Date: November 20, 2003
Time: 1:30 pm
Place: ASB 9705
Speaker: Oliver Schulte, Simon Fraser University
Title: Implementing Minimax Search in Logic Programs
This is not a presentation of finished research; I formulate a problem and
discuss some initial ideas for attacking it. The problem is to implement
minimax search efficiently in a logic program. Minimax search is the oldest algorithm in game theory or multi-agent systems: Zermelo used it in 1913 to prove that there were optimal strategies for chess that guarantee each player the best possible outcome they he can get. Games programs, such as Schaeffer's Chinook checkers program, use minimax search to attain perfect play towards the end of game when there are fewer pieces. The problem is that as the space of possible positions increases, the algorithm needs more computational resources than are available. My basic idea is to use logic to give compact implicit descriptions of the space of possible positions, and then reformulate minimax search so that it is carried out directly on the (hopefully) short logical description of the game rather than the huge explicitly represented set of possible positions.

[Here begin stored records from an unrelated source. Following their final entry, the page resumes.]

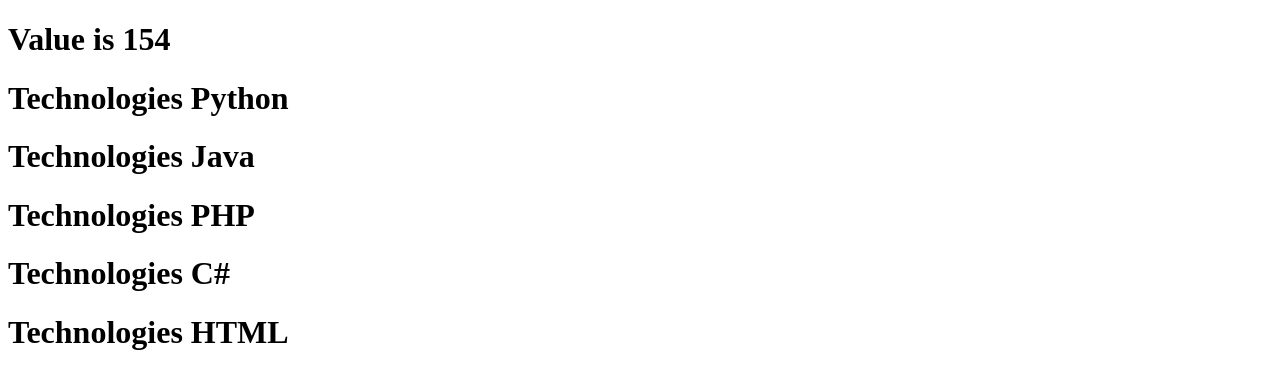
Repository: gautamsonam011/CMS
Page: http://localhost/dtl/
An editor plug-in stored every save of this project. The page is shown before and after the next save, followed by the edit.
The browser window is 1280 px wide. The pictures show the whole page.
The page is served by the project's application, run on Django 5.2 (manage.py). Other server files are loaded and not shown.

Above is the page before, as saved 2025-09-06 16:25:42.

### templates/dtl.html
<!DOCTYPE html>
<html lang="en">
<head>
    <meta charset="UTF-8">
    <meta name="viewport" content="width=device-width, initial-scale=1.0">
    <title>Django Template Language</title>
</head>
<body>
    <form action="" method="POST">
        <!-- If condition  -->

        {% if sum is not none %}
        <h1>Value is {{sum}}</h1>
        {% endif %}

        <!-- For loop  -->

        {% for i in techno %}

        <h1>Technologies {{i}}</h1>

        {% endfor %}

    </form>

</body>
</html>

### CMS/views.py
# Here write your logical code
# This is a business logic layer
from django.http import HttpResponse
from django.shortcuts import render

def client_request_response(request):
    return HttpResponse("<h1>Hello Django Project</h1>")

def request_add_two_numbers(request):
    return HttpResponse("<h1>Add two numbers and sum = 78 </h1>")

def request_message(request):
    return HttpResponse("<h1>'Message type content' refers to either the actual data or text within a message (the content of the message) or, in a technical context, the definition of the structure and type of data a message can hold, such as MIME message types, SAP message types, or message types in programming languages like Java. The specific meaning depends on whether you're talking about the message's substance or its programmatic definition and structure. </h1>")

def my_first_template(request):
    return render(request, 'firstfile.html')

def my_home_page(request):
    return render(request, 'home.html')

def my_about_page(request):
    if request.method == "POST":
        print(request.POST)

        name = request.POST.get("name")
        d = {
            'name': name
        }
        return render(request, "about.html", context=d)

# def my_about_page(request):
    # if request.method == "POST":
    #     print(request.POST)

    #     name = request.POST.get("name")
    #     d = {
    #         'name': name
    #     }
    #     return render(request, "about.html", context=d)

    # # Handle GET request
    # return render(request, "about.html")

def calculator_view(request):
    list_buttons = ['btn1', 'btn2', 'btn3', 'btn4', 'btn5', 'btn6', 'btn7', 'btn8', 'btn9', 'btn0']

    for b in list_buttons:
        if b in request.POST:
            return b[3]
        return -1

    if request.method == "GET":
        resp = render(request, 'calculator.html')
        return resp

    elif request.method == "POST":
        if 'btnsum' in request.POST:
            res = b+b
        elif 'btnsub' in request.POST:
            res = b-b
        elif 'btnmult' in request.POST:
            res = b*b
        elif 'btndiv' in request.POST:
            res = b/b
        elif 'btnmod' in request.POST:
            res = b%b


    d = {'res':res}

    return render(request, context=d)


def dtl_func(request):
    a = 67
    b = 87
    sum = a+b
    l = ["Python", "Java", "PHP", "C#","HTML"]
    d = {
        'sum':sum,
        'techno': l
        }
    return render(request, 'dtl.html', d)

### CMS/urls.py

from django.contrib import admin
from django.urls import path
from . import views

urlpatterns = [
    path('admin/', admin.site.urls),
    path("client/", views.client_request_response),
    path("add/", views.request_add_two_numbers),
    path('message/', views.request_message),
    path('first/', views.my_first_template),
    path('home/', views.my_home_page),
    path('about/', views.my_about_page),
    path('calculator/', views.calculator_view),
    path('dtl/', views.dtl_func),
]

After the next save:
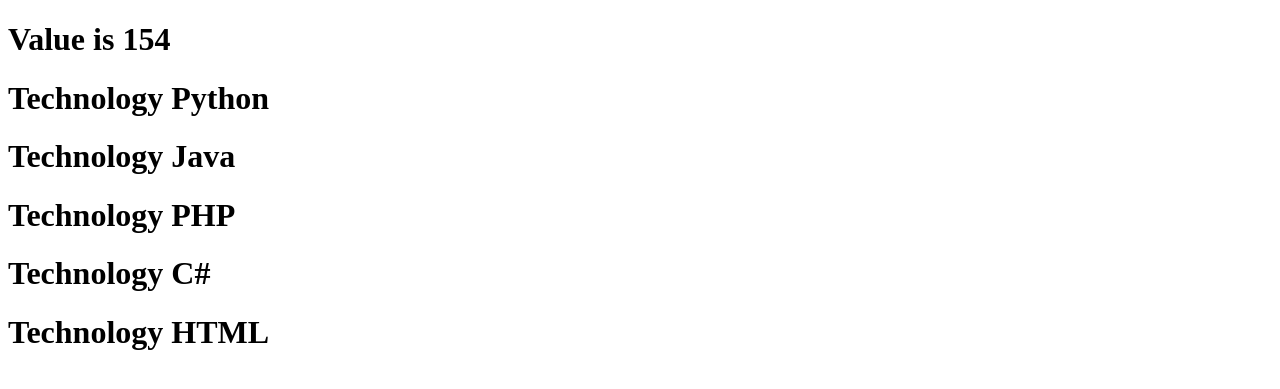
Saved 2 min 7 s later.
--- a/templates/dtl.html
+++ b/templates/dtl.html
@@ -17,7 +17,7 @@
 
         {% for i in techno %}
 
-        <h1>Technologies {{i}}</h1>
+        <h1>Technology {{i}}</h1>
 
         {% endfor %}
 
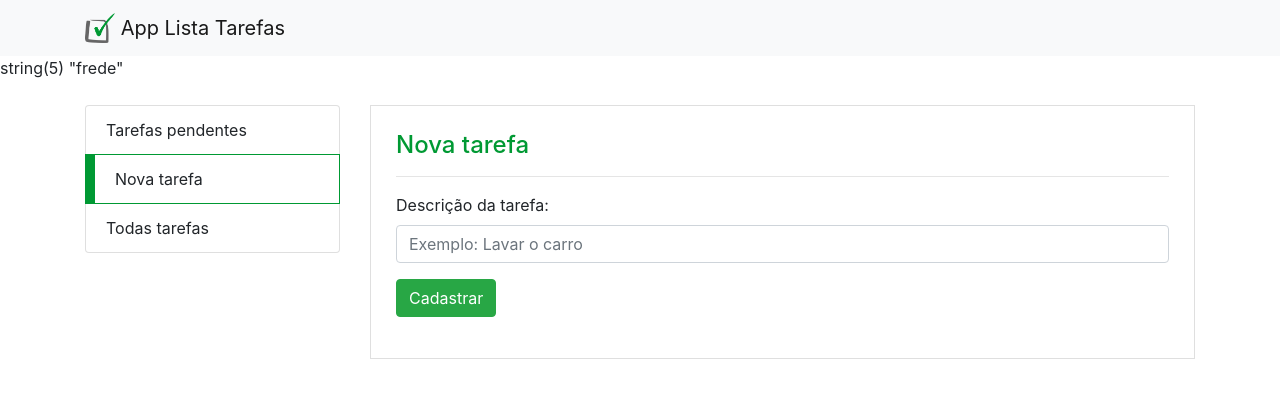
Repository: FredeRibeiro/htdocs-Desenvolvimento-Web-Completo-2019
Page: http://localhost/nova_tarefa.php
The author's editor kept a copy of each file at every save. The page is drawn from the files as they stood at one save, then again after the next save.
The browser window is 1280 px wide. The pictures show the whole page.
Some web libraries are served in a nearby version. The page is run by PHP 8.4 with error messages shown; the project is at /var/www/html/.

Above is the page before, as saved 2019-10-21 14:04:56.

### app_lista_tarefas_public/nova_tarefa.php
<html>

<head>
	<meta charset="utf-8" />
	<meta name="viewport" content="width=device-width, initial-scale=1">
	<title>App Lista Tarefas</title>

	<link rel="stylesheet" href="css/estilo.css">
	<link rel="stylesheet" href="https://stackpath.bootstrapcdn.com/bootstrap/4.1.3/css/bootstrap.min.css" integrity="sha384-MCw98/SFnGE8fJT3GXwEOngsV7Zt27NXFoaoApmYm81iuXoPkFOJwJ8ERdknLPMO" crossorigin="anonymous">
	<link rel="stylesheet" href="https://use.fontawesome.com/releases/v5.3.1/css/all.css" integrity="sha384-mzrmE5qonljUremFsqc01SB46JvROS7bZs3IO2EmfFsd15uHvIt+Y8vEf7N7fWAU" crossorigin="anonymous">
</head>

<body>
	<nav class="navbar navbar-light bg-light">
		<div class="container">
			<a class="navbar-brand" href="#">
				<img src="img/logo.png" width="30" height="30" class="d-inline-block align-top" alt="">
				App Lista Tarefas
			</a>
		</div>
	</nav>
	<?php
	$variavel = 'frede';
	var_dump($variavel);
	?>
	<div class="container app">
		<div class="row">
			<div class="col-md-3 menu">
				<ul class="list-group">
					<li class="list-group-item"><a href="index.php">Tarefas pendentes</a></li>
					<li class="list-group-item active"><a href="#">Nova tarefa</a></li>
					<li class="list-group-item"><a href="todas_tarefas.php">Todas tarefas</a></li>
				</ul>
			</div>

			<div class="col-md-9">
				<div class="container pagina">
					<div class="row">
						<div class="col">
							<h4>Nova tarefa</h4>
							<hr />

							<form method="post" action="tarefa_controller.php">
								<div class="form-group">
									<label>Descrição da tarefa:</label>
									<input name="tarefa" type="text" class="form-control" placeholder="Exemplo: Lavar o carro">
								</div>

								<button class="btn btn-success">Cadastrar</button>
							</form>
						</div>
					</div>
				</div>
			</div>
		</div>
	</div>
</body>

</html>

Loaded but not shown: app_lista_tarefas_public/css/estilo.css (common file)

After the next save:
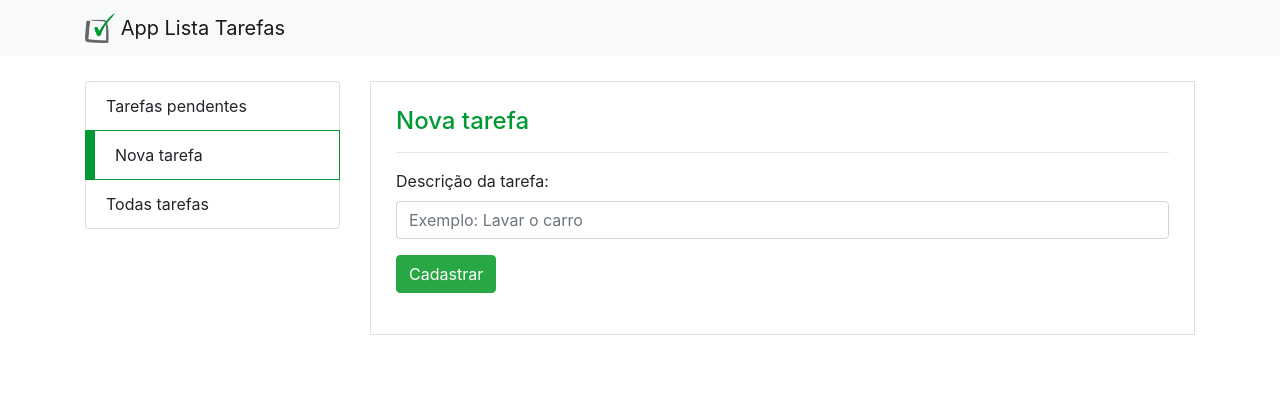
Saved 39 s later.
--- a/app_lista_tarefas_public/nova_tarefa.php
+++ b/app_lista_tarefas_public/nova_tarefa.php
@@ -19,10 +19,11 @@
 			</a>
 		</div>
 	</nav>
-	<?php
-	$variavel = 'frede';
-	var_dump($variavel);
-	?>
+	<?php if (isset($_GET['inclusao']) && $_GET['inclusao'] == 1) { ?>
+		<div class="bg-success pt-2 text-white d-flex justify-content-center">
+			<h5>Tarefa inserida com sucesso!</h5>
+		</div>
+	<?php } ?>
 	<div class="container app">
 		<div class="row">
 			<div class="col-md-3 menu">
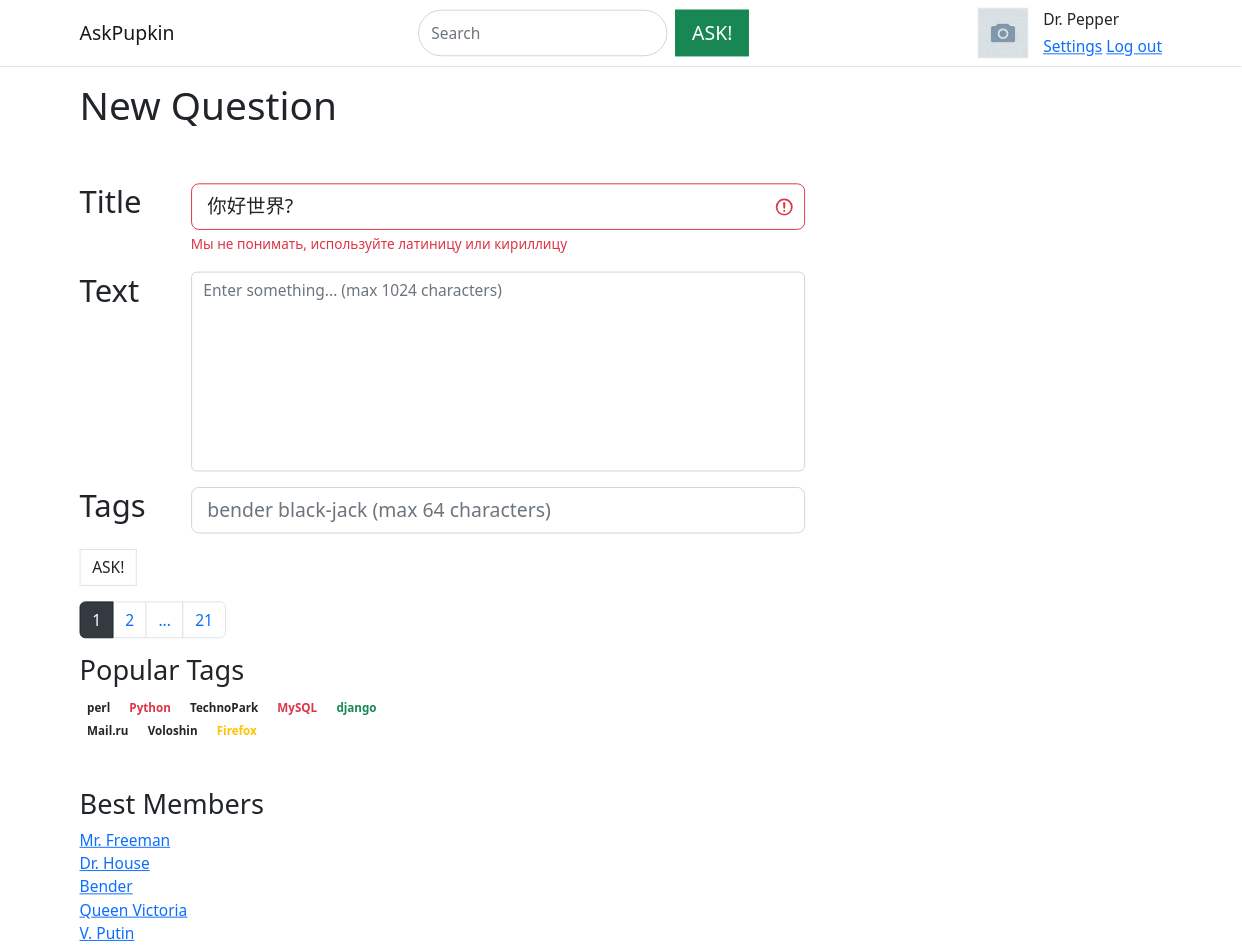
Repository: MiniDan21/askme_molchanov_django
Page: http://localhost/ask
The author's editor kept a copy of each file at every save. The page is drawn from the files as they stood at one save, then again after the next save.
The browser window is 1280 px wide. The pictures show the whole page, at 97% of full size.
The page is served by the project's application, run on Django 5.2 (manage.py).

Above is the page before, as saved 2024-04-09 18:18:07.

After the next save:
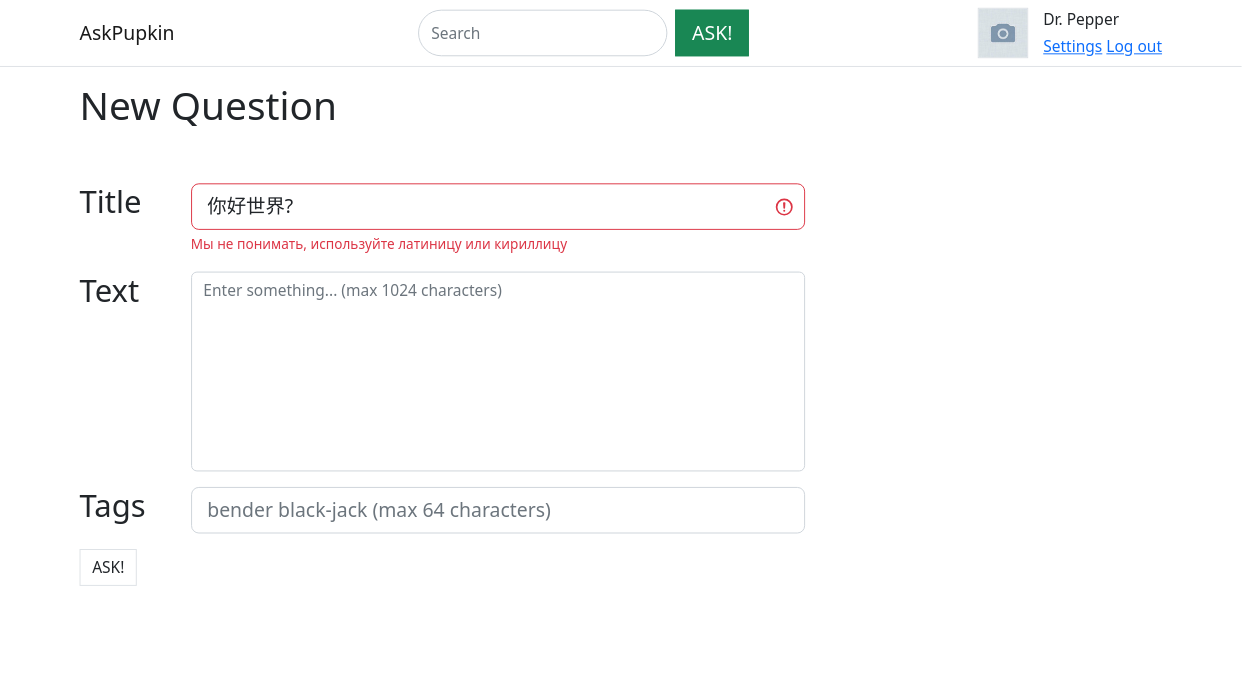
Saved 17 s later.
--- a/templates/ask.html
+++ b/templates/ask.html
@@ -66,7 +66,4 @@
             </div>
           </form>
         </div>
-        {% include 'layouts/pagination.html' %}
-        {% include 'layouts/popular.html' %}
-
     {% endblock %}
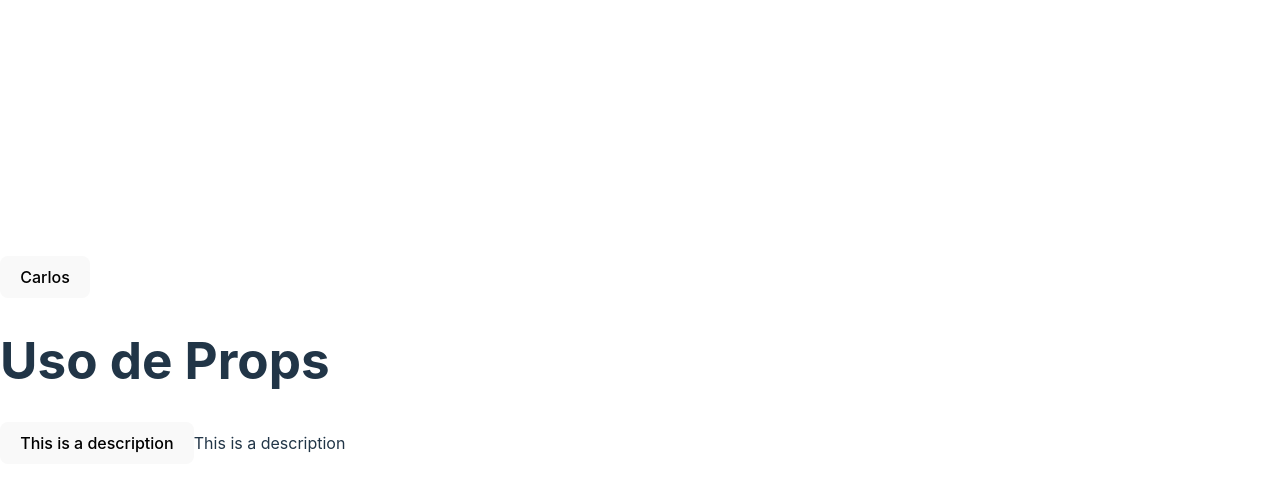
Repository: ikabeee/shopping-car
Page: /
An editor plug-in stored every save of this project. The page is shown before and after the next save, followed by the edit.
The browser window is 1280 px wide. The pictures show the whole page.
The project was rebuilt for these pictures with package versions that can differ from the ones it lists, and the page was loaded fresh each time. Also part of the build but not shown: vite.config.ts.

Above is the page before, as saved 2024-10-17 14:46:35.

After the next save:
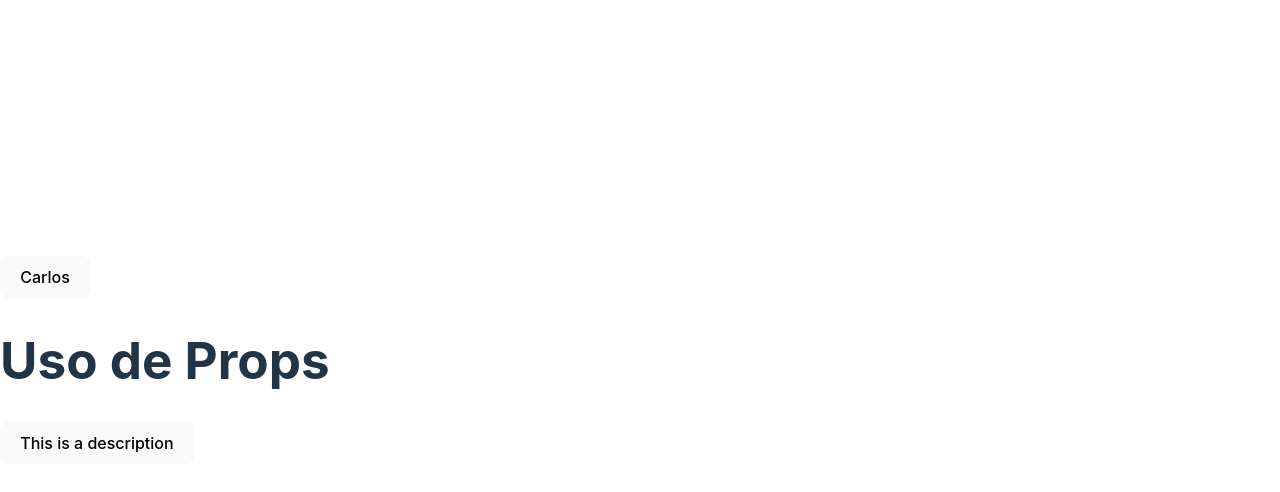
Saved 6 s later.
--- a/src/components/ButtonProps.tsx
+++ b/src/components/ButtonProps.tsx
@@ -11,7 +11,6 @@ const ButtonProps = ({description, disable}:ButtonProps) => {
         <>
         <h1>Uso de Props</h1>
         <button>{description}</button>
-        {description}
         </>
 
     )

This research has potential applications to zero-sum games other than parlour games, for example cryptographic protocols, which are in effect a zero-sum game between the communicating parties and possible adversaries.